I have over the past few months been writing about the decline in childbirths. According to a New York Times article by David Leonhardt, “A Population Bust,” the bust was not just confined to 2020. It is a decade-long phenomenon. As he writes, “The U.S. population grew by only 7.4 percent over the past decade, the smallest increase since the 1930s, the Census Bureau reported yesterday.”
Now that the economy is well on the way back, one would think that the birthrate would be increasing. It’s not.
Journalist, Claire Cain Miller, provides some answers in her New York Times article “Americans Are Having Fewer Babies. They Told Us Why.” According to Ms. Miller, it’s no longer the economy. It’s a personal choice. She writes:
Americans are having fewer babies. At first, researchers thought the declining fertility rate was because of the recession, but it kept falling even as the economy recovered. Now it has reached a record low for the second consecutive year… There’s a lot of concern about why today’s young adults aren’t having as many children. So we asked them.
Wanting more leisure time and personal freedom; not having a partner yet; not being able to afford child-care costs — these were the top reasons young adults gave for not wanting or not being sure they wanted children, according to a new survey conducted by Morning Consult for The New York Times.
Yet, when I review the graph Ms. Miller provides with her article, I find that the recession and economics are very much on people’s minds. The first, third, fourth, fifth, and sixth-highest ranked reasons are all about financial concerns.
There are indeed a number of non-financial causes. Yet, economic anxiety predominates, which means that birthrates should edge up once we are further into the recovery.
Yet, I see a warning for the toy industry in the continuing, long-term decline in births. We are in the midst of a protracted era of fewer children. Countries with educated populations and a high percentage of women in careers lead to potential parents limiting the number of babies they bring into the world.
It’s not just the birthrate. The U.S. is restricting legal immigration into the United States, limiting the growth in the child population.
What is the toy industry to do?
We begin by accepting that the days of a gusher of new child consumers every year will continue to decline. Not as precipitously as the last year but still by an uncomfortably large number.
The next step is to analyze which adults are having babies. Who are these new parents? Are they older? Are they more economically advantaged?
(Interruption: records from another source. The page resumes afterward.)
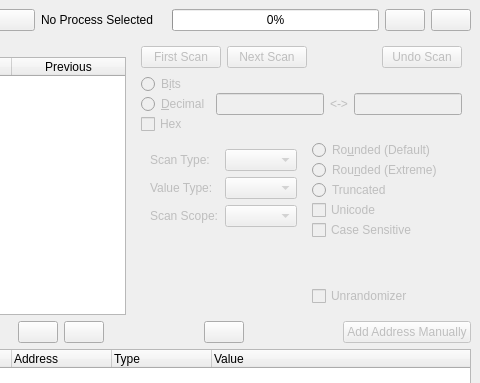
First picture: the form in GUI/MainWindow.ui, repository korcankaraokcu/PINCE, before the edit; both pictures show x 198 to 678 and y 0 to 383 of the 678 by 636 pixel window.
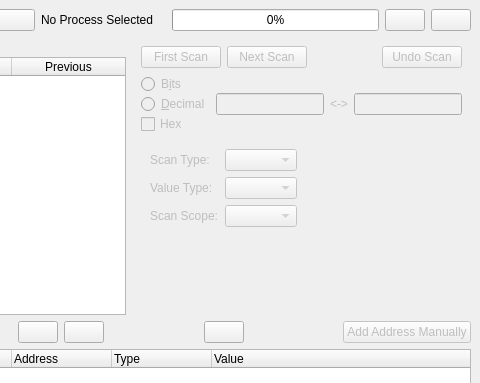
Second picture: the form after the edit.

Commit message: Remove unused stuff

The edit to the form file:
```diff
--- a/GUI/MainWindow.ui
+++ b/GUI/MainWindow.ui
@@ -564,71 +564,6 @@
               <property name="bottomMargin">
                <number>0</number>
               </property>
-              <item>
-               <widget class="QRadioButton" name="radioButton_RoundedDefault">
-                <property name="enabled">
-                 <bool>false</bool>
-                </property>
-                <property name="toolTip">
-                 <string>Not currently supported</string>
-                </property>
-                <property name="text">
-                 <string>Ro&amp;unded (Default)</string>
-                </property>
-               </widget>
-              </item>
-              <item>
-               <widget class="QRadioButton" name="radioButton_RoundedExtreme">
-                <property name="enabled">
-                 <bool>false</bool>
-                </property>
-                <property name="toolTip">
-                 <string>Not currently supported</string>
-                </property>
-                <property name="text">
-                 <string>Rou&amp;nded (Extreme)</string>
-                </property>
-               </widget>
-              </item>
-              <item>
-               <widget class="QRadioButton" name="radioButton_Truncated">
-                <property name="enabled">
-                 <bool>false</bool>
-                </property>
-                <property name="toolTip">
-                 <string>Not currently supported</string>
-                </property>
-                <property name="text">
-                 <string>Truncated</string>
-                </property>
-               </widget>
-              </item>
-              <item>
-               <widget class="QCheckBox" name="checkBox_Unicode">
-                <property name="enabled">
-                 <bool>false</bool>
-                </property>
-                <property name="toolTip">
-                 <string>Not currently supported</string>
-                </property>
-                <property name="text">
-                 <string>Unicode</string>
-                </property>
-               </widget>
-              </item>
-              <item>
-               <widget class="QCheckBox" name="checkBox_CaseSensitive">
-                <property name="enabled">
-                 <bool>false</bool>
-                </property>
-                <property name="toolTip">
-                 <string>Not currently supported</string>
-                </property>
-                <property name="text">
-                 <string>Case Sensitive</string>
-                </property>
-               </widget>
-              </item>
               <item>
                <layout class="QVBoxLayout" name="verticalLayout_3">
                 <item>
@@ -644,19 +579,6 @@
                   </property>
                  </spacer>
                 </item>
-                <item>
-                 <widget class="QCheckBox" name="checkBox_Unrandomizer">
-                  <property name="enabled">
-                   <bool>false</bool>
-                  </property>
-                  <property name="toolTip">
-                   <string>Not currently supported</string>
-                  </property>
-                  <property name="text">
-                   <string>Unrandomizer</string>
-                  </property>
-                 </widget>
-                </item>
                </layout>
               </item>
              </layout>
```
Left out of the diff: 2 changed lines with no effect on the pictures. The commit also changes 1 other file.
Are they less worried about the economics of just getting by, and therefore more likely to have children?
The toy industry needs to take a hard look at where we fit into people’s lives. Better toys at higher retails, toys that remain in homes rather than adding ending up in landfills, that provide emotional and educational value, and an investment rather than a purchase may be how we maintain our levels of revenue and even exceed the past.
What are your thoughts?
Alway love it when you promote legacy over landfill toys. In my mind, it’s where it’s going. It’s not surprising that climate change factored in there around the middle of the stack of reasons. My two younger siblings are both foregoing children in part because of climate change.